The Pursuit of Happiness

As a culture we have developed a rather lop-sided idea as to how we perceive happiness. Instead of asking the question of how happy or joyful one another is feeling, we often take the approach of what can we do to help someone as if they're clearly not experiencing enough self-efficacy already in their life. Even when going to the gym we say things like "no pain no gain" or do exercises that focus on "stress reduction" rather than joy promotion. However, for most, the gym is not always seen as a happy place. For instance, many people are rarely excited when it comes to "leg day" but perhaps that attitude would change if we focused more on the benefits of what we're doing and the privilege of being able to perform some exercises with our legs that others don't have due to injury or predisposition. The benefits of unlocking a happier mindset goes farther than just how we perceive our environment and those around us.

A growing body of evidence is suggesting that increased happiness not only lowers the risk of illness but also the severity of what illnesses one will encounter. We already know that negative emotions such as sustained stress can lead to heart disease, stroke, and diabetes. What researchers are now finding is the positive affects that increased perception of vitality can have. In a 20 year longitudinal study completed in 2007, Kubzansky and Thurston discovered that an increased sense of enthusiasm, hopefullness, engagement in relationships, and the ability to face life's stresses with emotional balance appears to reduce the risk of coronary heart disease. Furthermore, those who claim to experience a heightened sense of satisfaction in life typically have lower cholesterol, lower blood pressure, and participate in activities of longer duration such as mountain climbing, bike riding, sailing, and distance running. 

Finally it is important for each person to define in their life what the word "happy" means for them. "Feeling or showing pleasure or contentment" is a rather difficult way to self-analyze our daily activities. The challenge here is to sit down and perhaps write out a list of things you want to do whether they be big or small. For most vacationing or traveling will probably be at the top, but focus more on what things you can do daily or weekly that could give you a more sustainable effect of joy (i.e. walking the dog, cooking your favorite meal, driving with the windows down). Look into making happiness not just a goal but a process so as to avoid the constant roller-coaster of attaining a goal and then scrambling to try and find a new one. 

Obviously there is much to be said about the pursuit of happiness and the way we go about it in our lives differs from one person to the next.

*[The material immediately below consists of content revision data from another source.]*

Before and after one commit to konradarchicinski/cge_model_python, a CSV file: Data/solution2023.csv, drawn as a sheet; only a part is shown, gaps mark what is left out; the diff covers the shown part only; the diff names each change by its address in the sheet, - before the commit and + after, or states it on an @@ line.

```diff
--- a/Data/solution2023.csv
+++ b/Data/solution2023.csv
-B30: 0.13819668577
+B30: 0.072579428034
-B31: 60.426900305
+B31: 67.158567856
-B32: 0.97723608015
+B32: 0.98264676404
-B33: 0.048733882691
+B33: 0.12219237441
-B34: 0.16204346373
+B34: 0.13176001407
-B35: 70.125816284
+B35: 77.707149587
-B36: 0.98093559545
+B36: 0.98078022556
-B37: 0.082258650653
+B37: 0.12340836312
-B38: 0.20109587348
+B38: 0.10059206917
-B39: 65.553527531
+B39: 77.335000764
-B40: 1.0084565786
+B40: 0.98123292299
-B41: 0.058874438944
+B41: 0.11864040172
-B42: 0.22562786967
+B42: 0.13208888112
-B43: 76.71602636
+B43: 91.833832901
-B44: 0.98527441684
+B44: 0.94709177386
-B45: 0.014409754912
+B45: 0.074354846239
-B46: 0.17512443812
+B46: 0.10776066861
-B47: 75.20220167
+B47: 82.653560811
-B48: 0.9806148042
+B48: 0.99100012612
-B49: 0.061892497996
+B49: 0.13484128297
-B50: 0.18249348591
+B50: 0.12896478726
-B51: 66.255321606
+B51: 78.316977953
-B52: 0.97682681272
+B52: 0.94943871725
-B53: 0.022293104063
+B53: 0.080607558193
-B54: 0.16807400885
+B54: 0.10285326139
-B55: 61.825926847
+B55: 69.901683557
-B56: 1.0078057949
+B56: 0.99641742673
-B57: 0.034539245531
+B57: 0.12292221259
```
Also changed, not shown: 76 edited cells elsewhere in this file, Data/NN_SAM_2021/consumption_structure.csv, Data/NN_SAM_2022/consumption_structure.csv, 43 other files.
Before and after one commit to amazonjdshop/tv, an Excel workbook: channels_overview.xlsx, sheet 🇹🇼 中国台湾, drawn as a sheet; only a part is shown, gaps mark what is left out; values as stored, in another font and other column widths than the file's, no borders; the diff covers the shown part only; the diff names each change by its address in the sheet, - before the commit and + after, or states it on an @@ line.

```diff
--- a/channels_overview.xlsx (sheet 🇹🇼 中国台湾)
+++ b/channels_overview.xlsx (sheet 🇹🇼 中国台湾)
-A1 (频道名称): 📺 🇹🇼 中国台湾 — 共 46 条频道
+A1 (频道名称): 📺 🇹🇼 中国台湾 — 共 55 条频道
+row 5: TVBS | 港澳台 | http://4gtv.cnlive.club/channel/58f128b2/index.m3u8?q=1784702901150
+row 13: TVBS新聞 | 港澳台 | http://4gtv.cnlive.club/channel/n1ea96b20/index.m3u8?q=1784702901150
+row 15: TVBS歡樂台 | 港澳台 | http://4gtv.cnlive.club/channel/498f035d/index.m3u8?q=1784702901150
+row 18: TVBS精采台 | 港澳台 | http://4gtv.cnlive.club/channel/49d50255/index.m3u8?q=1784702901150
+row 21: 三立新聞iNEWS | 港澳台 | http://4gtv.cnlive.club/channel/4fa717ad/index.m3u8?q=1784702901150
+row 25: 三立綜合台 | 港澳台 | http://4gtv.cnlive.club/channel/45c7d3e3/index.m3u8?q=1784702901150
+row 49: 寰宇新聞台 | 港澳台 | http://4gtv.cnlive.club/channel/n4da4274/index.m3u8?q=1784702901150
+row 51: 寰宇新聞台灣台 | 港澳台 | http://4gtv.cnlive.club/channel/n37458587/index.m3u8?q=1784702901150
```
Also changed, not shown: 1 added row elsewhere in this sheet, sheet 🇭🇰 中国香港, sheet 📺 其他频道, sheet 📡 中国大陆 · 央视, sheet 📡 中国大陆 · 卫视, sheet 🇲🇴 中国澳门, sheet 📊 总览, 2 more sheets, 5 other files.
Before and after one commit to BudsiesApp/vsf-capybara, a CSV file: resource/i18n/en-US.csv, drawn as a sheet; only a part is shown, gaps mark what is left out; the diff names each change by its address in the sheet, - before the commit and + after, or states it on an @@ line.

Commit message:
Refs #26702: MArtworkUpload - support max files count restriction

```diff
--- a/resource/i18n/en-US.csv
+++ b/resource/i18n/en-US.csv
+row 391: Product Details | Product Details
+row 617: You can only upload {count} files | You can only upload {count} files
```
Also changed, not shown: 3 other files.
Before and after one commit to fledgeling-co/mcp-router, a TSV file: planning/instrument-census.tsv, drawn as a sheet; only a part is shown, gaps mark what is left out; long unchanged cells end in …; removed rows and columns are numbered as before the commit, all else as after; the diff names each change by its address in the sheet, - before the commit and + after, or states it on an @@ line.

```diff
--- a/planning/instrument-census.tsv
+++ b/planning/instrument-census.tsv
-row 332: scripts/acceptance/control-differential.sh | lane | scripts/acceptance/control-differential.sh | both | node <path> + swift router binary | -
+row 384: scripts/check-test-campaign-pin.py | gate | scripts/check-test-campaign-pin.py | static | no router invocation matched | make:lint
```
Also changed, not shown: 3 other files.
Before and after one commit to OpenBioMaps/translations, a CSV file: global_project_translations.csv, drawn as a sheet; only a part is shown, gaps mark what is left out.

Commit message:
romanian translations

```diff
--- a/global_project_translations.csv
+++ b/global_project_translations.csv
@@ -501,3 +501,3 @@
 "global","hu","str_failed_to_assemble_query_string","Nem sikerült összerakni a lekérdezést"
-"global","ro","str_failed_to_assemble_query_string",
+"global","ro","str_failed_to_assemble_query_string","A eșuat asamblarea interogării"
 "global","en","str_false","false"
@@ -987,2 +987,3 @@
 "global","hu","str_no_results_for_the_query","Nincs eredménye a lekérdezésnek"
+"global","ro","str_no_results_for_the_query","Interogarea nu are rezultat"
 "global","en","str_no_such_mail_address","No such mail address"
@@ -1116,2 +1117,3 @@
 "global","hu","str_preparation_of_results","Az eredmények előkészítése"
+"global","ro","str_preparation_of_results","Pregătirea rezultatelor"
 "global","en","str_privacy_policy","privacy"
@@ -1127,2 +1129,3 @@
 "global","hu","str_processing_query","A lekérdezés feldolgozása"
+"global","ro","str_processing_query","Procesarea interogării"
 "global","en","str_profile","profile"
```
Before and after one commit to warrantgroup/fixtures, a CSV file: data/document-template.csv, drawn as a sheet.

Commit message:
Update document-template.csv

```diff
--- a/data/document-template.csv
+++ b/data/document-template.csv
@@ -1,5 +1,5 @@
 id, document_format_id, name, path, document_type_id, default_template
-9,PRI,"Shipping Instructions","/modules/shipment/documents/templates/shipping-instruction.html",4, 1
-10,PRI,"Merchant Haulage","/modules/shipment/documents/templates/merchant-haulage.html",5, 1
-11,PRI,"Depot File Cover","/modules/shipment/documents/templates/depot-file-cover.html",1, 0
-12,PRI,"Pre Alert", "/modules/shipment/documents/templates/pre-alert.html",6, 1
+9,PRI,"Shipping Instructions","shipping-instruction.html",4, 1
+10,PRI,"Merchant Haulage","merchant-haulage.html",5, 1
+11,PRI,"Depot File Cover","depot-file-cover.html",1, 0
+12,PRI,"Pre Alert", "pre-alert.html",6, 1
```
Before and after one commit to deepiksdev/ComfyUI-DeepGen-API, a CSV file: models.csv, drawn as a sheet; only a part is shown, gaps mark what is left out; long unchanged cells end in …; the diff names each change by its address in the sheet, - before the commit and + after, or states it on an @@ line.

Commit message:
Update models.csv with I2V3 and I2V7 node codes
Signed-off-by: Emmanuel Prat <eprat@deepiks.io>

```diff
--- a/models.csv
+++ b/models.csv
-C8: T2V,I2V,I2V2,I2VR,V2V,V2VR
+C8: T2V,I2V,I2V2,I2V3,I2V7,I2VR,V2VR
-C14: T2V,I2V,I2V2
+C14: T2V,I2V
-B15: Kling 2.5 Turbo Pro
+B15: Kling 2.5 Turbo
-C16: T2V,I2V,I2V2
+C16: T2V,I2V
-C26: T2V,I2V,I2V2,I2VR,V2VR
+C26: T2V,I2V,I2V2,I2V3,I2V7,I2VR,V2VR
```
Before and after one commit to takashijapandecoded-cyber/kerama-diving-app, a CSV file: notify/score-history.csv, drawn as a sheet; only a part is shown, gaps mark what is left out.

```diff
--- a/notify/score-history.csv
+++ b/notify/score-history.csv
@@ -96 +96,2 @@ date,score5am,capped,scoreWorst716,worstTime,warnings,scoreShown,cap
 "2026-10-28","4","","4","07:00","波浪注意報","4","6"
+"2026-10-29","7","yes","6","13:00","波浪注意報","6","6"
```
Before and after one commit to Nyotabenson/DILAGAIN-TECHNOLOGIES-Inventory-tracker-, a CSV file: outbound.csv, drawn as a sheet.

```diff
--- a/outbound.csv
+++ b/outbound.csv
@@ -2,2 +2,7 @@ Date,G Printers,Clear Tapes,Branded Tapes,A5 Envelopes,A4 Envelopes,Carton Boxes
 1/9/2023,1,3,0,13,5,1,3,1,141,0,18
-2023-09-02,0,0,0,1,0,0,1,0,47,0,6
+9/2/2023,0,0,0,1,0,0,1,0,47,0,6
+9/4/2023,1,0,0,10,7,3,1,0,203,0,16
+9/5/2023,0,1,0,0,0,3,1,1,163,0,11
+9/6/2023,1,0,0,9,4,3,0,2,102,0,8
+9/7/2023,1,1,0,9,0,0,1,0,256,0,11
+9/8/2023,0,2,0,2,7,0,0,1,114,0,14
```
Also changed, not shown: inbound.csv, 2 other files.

We are each wired with our own personalities and desires that make us unique from one another. However, we should all share the common goal of keeping our bodies as healthy as we can. This can be done most effectively through the proper implementation of fitness and exercise as well as the integration of developing a greater emotional well-being. Let's look forward to what will be a stronger, healthier, and happier future!

Fit Tips

Dehydration by definition is simply, "Dryness due to the removal of water." So it's simple, you just drink water to avoid it right? Unfortunately it's not that easy. With summer approaching it's good to know what exactly is going on inside your body during dehydration, and what steps you can take to detect and prevent it from occurring.